My Seal Collection
Scarab Gallery
Seal Gallery
Faked Or Authentic?
Fakes On Ebay
Fake Gallery
Contact / Links

Collecting seals and scarabs is a worldwide hobby of many people. Unfortunately many offered objects, especially on Ebay, are fakes. (See Menu: Fakes on Ebay) The authentic pieces very often are looted from Near Eastern sites.  Nevertheless collecting these objects is possible and a very interesting subject so why not sharing some of our pieces with the public on this webpage ? Of course it can't show a full development of Near Eastern seals and scarabs. Only a few chosen items are shown to give the expert, scientist and collector some hints to compare and maybe to do further research. You will find information on this website that will help you to identify fakes and the sellers of forgeries.


Many scarabs in my collection came from Israeli collections. In the late Bronze Age this region  was an Egyptian border province and Egyptian officials, soldiers and most probably their families lived in the garrisons in Canaan.

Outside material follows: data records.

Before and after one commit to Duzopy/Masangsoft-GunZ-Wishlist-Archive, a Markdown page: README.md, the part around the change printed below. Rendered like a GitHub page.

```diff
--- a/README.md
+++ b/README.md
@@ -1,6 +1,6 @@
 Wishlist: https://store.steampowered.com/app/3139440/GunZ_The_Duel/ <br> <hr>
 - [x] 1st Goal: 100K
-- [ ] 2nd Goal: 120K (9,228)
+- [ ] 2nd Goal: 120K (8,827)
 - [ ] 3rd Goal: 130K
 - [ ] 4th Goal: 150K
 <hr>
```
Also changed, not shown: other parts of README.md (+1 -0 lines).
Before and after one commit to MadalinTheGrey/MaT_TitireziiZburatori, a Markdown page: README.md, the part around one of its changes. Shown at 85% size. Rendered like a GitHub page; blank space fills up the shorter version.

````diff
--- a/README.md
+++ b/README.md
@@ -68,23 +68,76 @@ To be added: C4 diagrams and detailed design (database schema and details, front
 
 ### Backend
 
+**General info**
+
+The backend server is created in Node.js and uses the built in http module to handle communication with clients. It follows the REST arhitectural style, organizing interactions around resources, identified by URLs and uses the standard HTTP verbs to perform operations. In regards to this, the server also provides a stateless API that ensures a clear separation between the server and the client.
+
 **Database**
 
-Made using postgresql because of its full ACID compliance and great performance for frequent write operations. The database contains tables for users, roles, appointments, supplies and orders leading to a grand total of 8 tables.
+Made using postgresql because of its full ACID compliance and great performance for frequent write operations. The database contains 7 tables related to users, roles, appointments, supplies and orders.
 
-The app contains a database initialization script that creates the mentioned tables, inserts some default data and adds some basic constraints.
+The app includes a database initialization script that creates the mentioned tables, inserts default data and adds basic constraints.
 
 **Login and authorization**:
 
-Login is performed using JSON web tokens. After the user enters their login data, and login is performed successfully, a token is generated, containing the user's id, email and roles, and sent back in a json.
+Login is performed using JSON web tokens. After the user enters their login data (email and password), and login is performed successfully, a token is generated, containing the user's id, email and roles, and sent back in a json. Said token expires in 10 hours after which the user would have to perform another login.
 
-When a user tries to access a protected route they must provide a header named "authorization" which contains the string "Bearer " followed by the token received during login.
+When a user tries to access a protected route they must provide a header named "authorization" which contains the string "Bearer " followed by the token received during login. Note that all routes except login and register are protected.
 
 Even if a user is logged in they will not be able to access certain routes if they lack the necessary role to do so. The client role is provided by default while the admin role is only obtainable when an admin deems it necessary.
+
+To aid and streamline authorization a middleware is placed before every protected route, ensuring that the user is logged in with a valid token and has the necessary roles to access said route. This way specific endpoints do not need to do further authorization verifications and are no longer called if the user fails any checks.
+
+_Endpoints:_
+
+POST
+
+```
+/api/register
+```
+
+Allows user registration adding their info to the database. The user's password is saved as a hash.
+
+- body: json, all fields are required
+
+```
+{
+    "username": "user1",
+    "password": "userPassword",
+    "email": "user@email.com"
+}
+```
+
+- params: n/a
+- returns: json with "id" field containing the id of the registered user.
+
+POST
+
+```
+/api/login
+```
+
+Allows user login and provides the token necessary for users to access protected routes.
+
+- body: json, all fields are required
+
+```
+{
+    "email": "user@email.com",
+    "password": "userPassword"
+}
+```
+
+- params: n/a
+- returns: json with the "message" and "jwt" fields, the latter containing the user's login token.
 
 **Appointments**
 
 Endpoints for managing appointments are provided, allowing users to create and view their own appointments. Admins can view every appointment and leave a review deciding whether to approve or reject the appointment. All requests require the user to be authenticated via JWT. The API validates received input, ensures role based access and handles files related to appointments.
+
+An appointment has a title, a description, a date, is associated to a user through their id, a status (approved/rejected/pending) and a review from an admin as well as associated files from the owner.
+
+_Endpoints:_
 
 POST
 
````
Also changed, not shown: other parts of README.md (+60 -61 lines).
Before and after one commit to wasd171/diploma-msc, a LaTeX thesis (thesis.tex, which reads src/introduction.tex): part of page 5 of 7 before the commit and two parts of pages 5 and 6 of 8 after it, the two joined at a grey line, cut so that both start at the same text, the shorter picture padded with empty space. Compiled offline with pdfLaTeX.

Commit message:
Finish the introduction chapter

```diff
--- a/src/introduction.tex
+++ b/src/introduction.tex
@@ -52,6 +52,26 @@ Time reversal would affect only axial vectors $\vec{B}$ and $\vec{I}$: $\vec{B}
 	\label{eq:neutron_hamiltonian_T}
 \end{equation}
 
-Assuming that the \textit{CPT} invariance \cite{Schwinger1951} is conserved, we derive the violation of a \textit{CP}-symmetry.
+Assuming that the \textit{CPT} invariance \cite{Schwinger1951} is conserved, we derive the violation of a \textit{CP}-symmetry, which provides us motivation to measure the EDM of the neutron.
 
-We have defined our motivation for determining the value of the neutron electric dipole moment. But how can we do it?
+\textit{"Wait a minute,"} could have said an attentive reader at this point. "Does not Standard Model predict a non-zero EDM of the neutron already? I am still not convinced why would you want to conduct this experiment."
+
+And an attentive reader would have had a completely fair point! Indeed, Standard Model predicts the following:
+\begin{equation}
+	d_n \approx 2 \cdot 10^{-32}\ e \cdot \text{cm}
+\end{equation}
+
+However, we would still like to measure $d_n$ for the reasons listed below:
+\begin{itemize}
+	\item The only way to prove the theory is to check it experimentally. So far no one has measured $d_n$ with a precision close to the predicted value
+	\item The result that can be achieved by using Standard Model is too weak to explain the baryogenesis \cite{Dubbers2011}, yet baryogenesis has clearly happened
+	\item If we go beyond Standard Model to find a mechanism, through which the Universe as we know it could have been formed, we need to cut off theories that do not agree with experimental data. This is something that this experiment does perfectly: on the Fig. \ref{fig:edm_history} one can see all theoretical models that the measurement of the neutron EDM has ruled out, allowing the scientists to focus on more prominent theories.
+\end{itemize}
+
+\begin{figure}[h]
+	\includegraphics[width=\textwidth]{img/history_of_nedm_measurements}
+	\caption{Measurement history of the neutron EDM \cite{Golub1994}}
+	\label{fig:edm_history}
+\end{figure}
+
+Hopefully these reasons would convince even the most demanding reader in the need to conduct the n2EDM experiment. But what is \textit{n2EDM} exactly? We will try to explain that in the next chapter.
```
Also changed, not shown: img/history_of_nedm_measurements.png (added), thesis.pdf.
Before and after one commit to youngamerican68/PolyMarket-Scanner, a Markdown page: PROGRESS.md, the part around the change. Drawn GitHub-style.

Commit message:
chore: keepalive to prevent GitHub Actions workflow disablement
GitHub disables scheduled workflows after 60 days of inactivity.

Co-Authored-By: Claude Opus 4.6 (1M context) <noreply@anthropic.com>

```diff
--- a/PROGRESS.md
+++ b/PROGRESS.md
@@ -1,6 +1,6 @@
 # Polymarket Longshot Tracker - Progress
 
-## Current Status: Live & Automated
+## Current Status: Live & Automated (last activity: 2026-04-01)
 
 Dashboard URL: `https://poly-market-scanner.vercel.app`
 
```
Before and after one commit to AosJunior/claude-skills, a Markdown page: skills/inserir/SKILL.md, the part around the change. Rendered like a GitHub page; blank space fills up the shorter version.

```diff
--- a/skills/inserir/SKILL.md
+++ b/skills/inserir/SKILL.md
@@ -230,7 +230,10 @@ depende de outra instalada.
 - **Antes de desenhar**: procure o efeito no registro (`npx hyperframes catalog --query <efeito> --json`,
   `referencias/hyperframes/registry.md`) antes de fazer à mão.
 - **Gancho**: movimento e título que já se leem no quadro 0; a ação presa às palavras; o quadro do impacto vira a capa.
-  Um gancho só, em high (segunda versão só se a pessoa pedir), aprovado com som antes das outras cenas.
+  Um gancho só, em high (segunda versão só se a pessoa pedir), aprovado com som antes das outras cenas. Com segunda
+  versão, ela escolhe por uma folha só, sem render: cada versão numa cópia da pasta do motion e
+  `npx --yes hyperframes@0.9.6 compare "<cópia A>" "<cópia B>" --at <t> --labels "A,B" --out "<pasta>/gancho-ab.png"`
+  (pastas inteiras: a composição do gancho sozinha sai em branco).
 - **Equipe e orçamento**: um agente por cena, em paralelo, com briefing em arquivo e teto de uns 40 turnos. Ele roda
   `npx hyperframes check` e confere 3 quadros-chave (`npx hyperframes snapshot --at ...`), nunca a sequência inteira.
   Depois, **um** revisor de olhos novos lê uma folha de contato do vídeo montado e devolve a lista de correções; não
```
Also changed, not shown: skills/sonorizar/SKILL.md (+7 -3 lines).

Many of my scarabs have close Ramessid  parallels from Israel for example from the cemetery of Tell el-Farah (South) in Israel where graves of the Ramessid time (19th/20th Dyn.) have been excavated. A very interesting time in history as it witnessed the struggle between the empires of Egypt and the Hittites and later the invasion of the Sea Peoples.


There is a gallery with faked, dubious and problematic seals and scarabs on this website. Many of these items have an unknown provenance and were sent to me by other collectors. See menu "Fake Gallery"

In June 2011 even seals accompanied by faked Lambert notes appeared on :

This web-page was created with the kind assistance of Dr. Sylvia Winkelmann, archeologist and specialist for Near Eastern and Central Asian archaeology.And here is a comment from Dr. Winkelmann on these seals in my fake gallery.(Email from July 6th 2011) She kindly gave me permission to publish it:

"Very helpful, your analysis of the faked cylinder seals. I fully agree."

I wish to thank the galleries and collectors who gave me the permission to publish their seals and scarabs.

O. Sprenger




Sumerian Early Dynastic Cylinder Seal 2500 B.C.


Neo-Assyrian cylinder seal ("linear style"), 9th - 8th century B.C.